### EXERCISE AIM
Please repeat, from the entries that follow, the lines from the one containing "use crate::lighting::pre_calculations::PreCalculations;" through the one containing "if pre_calculations.ray_generation <" exactly, adding nothing.

### AVAILABLE DATA
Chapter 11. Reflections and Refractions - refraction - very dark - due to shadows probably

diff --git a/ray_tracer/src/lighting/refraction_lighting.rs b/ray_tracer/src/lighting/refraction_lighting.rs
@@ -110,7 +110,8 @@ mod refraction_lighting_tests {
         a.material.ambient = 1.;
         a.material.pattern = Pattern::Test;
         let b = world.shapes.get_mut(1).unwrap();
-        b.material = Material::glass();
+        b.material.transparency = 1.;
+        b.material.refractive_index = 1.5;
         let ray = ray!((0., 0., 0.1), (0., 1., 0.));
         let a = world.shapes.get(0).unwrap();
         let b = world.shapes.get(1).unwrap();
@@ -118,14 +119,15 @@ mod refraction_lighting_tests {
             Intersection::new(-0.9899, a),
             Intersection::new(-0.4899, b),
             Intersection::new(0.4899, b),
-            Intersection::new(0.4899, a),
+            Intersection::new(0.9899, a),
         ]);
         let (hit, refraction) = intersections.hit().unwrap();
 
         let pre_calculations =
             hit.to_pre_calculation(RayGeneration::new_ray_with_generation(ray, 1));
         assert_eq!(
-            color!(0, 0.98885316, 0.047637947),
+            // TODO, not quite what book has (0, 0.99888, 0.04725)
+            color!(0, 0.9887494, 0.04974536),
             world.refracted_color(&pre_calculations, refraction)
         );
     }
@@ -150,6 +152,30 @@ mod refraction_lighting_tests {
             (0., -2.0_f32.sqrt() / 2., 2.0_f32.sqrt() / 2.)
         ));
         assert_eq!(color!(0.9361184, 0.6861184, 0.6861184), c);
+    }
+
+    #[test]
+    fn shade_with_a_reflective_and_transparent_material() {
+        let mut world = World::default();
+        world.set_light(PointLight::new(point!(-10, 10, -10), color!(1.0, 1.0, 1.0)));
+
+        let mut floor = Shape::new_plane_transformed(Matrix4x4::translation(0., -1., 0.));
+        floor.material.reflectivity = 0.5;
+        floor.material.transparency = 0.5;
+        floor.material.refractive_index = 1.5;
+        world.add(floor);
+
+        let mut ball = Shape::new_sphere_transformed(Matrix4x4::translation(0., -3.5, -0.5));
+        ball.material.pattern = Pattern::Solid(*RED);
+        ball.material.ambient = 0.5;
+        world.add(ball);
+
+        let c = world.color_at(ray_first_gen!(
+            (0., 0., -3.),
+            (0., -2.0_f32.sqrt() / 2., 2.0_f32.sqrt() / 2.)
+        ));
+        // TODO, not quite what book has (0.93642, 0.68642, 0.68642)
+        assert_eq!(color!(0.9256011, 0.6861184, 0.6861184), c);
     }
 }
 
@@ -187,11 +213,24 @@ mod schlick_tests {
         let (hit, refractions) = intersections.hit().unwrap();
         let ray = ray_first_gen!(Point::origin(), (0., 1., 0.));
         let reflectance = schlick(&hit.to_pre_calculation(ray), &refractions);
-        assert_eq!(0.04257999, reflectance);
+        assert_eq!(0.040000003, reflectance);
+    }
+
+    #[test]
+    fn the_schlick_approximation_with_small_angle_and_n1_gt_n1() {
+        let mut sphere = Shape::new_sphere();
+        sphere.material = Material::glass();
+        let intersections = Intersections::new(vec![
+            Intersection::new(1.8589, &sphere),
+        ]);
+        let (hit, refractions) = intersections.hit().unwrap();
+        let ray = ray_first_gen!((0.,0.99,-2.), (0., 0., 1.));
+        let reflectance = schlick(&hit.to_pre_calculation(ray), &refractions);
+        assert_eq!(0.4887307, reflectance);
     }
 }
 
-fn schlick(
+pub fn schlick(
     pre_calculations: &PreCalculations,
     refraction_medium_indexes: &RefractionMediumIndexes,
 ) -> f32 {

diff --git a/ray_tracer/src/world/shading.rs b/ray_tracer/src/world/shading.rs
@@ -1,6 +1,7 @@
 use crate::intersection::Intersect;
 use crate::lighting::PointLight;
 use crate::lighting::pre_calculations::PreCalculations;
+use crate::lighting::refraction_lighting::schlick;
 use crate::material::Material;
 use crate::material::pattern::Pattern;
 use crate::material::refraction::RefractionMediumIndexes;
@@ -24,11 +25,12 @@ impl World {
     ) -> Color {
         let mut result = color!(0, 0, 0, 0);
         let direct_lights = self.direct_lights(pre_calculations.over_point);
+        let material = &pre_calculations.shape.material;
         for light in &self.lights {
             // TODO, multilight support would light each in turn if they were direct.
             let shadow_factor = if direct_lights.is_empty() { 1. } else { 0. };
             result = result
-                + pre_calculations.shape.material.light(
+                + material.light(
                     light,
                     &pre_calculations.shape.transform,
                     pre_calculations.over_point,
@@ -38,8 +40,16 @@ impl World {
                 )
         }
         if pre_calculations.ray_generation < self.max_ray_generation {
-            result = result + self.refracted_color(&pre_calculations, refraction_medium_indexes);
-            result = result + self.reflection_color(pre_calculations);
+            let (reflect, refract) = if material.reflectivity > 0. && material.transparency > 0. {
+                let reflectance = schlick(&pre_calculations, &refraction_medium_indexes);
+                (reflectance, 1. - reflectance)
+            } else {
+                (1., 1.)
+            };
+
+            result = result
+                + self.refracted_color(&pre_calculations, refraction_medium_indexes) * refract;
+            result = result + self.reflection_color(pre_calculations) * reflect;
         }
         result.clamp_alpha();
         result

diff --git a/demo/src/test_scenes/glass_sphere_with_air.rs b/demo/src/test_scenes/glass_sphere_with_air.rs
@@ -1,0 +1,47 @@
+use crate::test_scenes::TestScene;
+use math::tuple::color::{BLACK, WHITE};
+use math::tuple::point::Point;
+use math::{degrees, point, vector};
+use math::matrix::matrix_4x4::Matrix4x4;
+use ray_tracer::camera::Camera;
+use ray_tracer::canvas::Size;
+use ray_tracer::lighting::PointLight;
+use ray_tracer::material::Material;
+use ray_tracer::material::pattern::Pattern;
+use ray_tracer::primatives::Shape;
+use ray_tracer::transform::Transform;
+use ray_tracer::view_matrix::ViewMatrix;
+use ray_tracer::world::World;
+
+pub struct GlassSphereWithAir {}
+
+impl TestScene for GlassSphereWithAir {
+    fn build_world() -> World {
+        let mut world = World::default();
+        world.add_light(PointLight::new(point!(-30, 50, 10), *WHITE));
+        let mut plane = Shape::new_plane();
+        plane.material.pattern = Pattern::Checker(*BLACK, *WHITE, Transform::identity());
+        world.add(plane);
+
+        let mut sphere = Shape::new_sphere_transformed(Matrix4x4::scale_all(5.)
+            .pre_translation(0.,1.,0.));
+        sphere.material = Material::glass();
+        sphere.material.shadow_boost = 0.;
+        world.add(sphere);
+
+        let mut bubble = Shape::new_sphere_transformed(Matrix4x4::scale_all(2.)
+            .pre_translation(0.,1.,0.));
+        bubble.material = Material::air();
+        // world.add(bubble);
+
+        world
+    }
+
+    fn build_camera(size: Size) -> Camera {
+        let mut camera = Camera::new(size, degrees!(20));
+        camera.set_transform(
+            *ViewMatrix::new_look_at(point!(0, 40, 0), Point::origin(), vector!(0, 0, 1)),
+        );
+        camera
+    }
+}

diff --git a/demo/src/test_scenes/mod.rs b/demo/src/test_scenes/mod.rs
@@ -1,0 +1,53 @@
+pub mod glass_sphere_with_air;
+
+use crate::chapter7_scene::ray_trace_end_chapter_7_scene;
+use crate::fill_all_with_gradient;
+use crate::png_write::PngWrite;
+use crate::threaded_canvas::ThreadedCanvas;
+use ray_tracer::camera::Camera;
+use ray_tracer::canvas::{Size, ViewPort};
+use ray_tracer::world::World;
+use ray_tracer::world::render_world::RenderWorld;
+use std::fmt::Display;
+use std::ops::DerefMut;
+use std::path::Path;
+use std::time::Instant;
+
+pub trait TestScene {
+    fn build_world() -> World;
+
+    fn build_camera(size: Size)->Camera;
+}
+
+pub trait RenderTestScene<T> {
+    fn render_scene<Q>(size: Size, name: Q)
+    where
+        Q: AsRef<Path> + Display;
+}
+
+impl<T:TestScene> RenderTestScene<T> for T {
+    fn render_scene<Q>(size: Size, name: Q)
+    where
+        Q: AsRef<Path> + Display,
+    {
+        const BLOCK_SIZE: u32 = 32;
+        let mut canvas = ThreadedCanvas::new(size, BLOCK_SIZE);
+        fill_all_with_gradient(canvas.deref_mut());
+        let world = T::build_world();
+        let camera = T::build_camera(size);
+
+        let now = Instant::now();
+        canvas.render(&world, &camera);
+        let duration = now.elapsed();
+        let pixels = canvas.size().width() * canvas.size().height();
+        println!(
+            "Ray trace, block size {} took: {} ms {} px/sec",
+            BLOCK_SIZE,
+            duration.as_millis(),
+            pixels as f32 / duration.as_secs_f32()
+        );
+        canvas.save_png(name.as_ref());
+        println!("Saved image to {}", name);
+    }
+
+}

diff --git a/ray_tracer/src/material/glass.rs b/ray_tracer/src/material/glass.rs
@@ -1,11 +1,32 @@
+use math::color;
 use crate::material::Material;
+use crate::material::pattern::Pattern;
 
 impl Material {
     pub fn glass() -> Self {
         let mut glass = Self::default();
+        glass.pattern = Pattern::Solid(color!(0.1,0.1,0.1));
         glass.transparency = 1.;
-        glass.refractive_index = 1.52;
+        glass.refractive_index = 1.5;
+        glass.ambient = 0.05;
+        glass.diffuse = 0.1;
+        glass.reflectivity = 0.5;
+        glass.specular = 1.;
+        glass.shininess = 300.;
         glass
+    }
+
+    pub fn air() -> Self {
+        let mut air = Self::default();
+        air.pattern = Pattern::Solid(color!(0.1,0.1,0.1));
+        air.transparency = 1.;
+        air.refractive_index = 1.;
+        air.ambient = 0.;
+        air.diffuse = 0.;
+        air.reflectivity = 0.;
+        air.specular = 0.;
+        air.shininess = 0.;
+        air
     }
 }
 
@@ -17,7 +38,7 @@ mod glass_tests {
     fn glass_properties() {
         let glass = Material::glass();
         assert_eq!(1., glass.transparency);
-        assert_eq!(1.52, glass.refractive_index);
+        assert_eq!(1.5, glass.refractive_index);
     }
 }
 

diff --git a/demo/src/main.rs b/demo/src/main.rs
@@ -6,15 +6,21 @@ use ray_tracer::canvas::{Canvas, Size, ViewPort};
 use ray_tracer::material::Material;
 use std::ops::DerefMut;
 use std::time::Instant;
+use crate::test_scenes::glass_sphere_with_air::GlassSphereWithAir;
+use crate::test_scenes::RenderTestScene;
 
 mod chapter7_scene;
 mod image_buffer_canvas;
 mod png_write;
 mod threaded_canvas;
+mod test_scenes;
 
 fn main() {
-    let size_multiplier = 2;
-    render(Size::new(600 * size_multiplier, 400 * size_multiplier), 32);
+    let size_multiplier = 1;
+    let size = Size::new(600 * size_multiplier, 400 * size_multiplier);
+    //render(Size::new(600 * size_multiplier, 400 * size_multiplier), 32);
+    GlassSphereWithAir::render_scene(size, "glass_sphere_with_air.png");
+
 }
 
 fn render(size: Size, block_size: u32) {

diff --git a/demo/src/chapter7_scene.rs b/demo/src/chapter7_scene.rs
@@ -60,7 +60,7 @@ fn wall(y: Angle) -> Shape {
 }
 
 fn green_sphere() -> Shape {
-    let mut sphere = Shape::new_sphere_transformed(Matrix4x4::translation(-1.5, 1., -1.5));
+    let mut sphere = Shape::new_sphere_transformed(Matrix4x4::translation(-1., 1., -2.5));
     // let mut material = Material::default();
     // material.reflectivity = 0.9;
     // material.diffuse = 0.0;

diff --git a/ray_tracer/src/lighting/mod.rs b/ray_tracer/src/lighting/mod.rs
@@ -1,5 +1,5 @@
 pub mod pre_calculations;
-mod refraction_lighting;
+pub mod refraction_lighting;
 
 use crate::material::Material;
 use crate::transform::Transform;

### EXPECTED ANSWER
 use crate::lighting::pre_calculations::PreCalculations;
+use crate::lighting::refraction_lighting::schlick;
 use crate::material::Material;
 use crate::material::pattern::Pattern;
 use crate::material::refraction::RefractionMediumIndexes;
@@ -24,11 +25,12 @@ impl World {
     ) -> Color {
         let mut result = color!(0, 0, 0, 0);
         let direct_lights = self.direct_lights(pre_calculations.over_point);
+        let material = &pre_calculations.shape.material;
         for light in &self.lights {
             // TODO, multilight support would light each in turn if they were direct.
             let shadow_factor = if direct_lights.is_empty() { 1. } else { 0. };
             result = result
-                + pre_calculations.shape.material.light(
+                + material.light(
                     light,
                     &pre_calculations.shape.transform,
                     pre_calculations.over_point,
@@ -38,8 +40,16 @@ impl World {
                 )
         }
         if pre_calculations.ray_generation < self.max_ray_generation {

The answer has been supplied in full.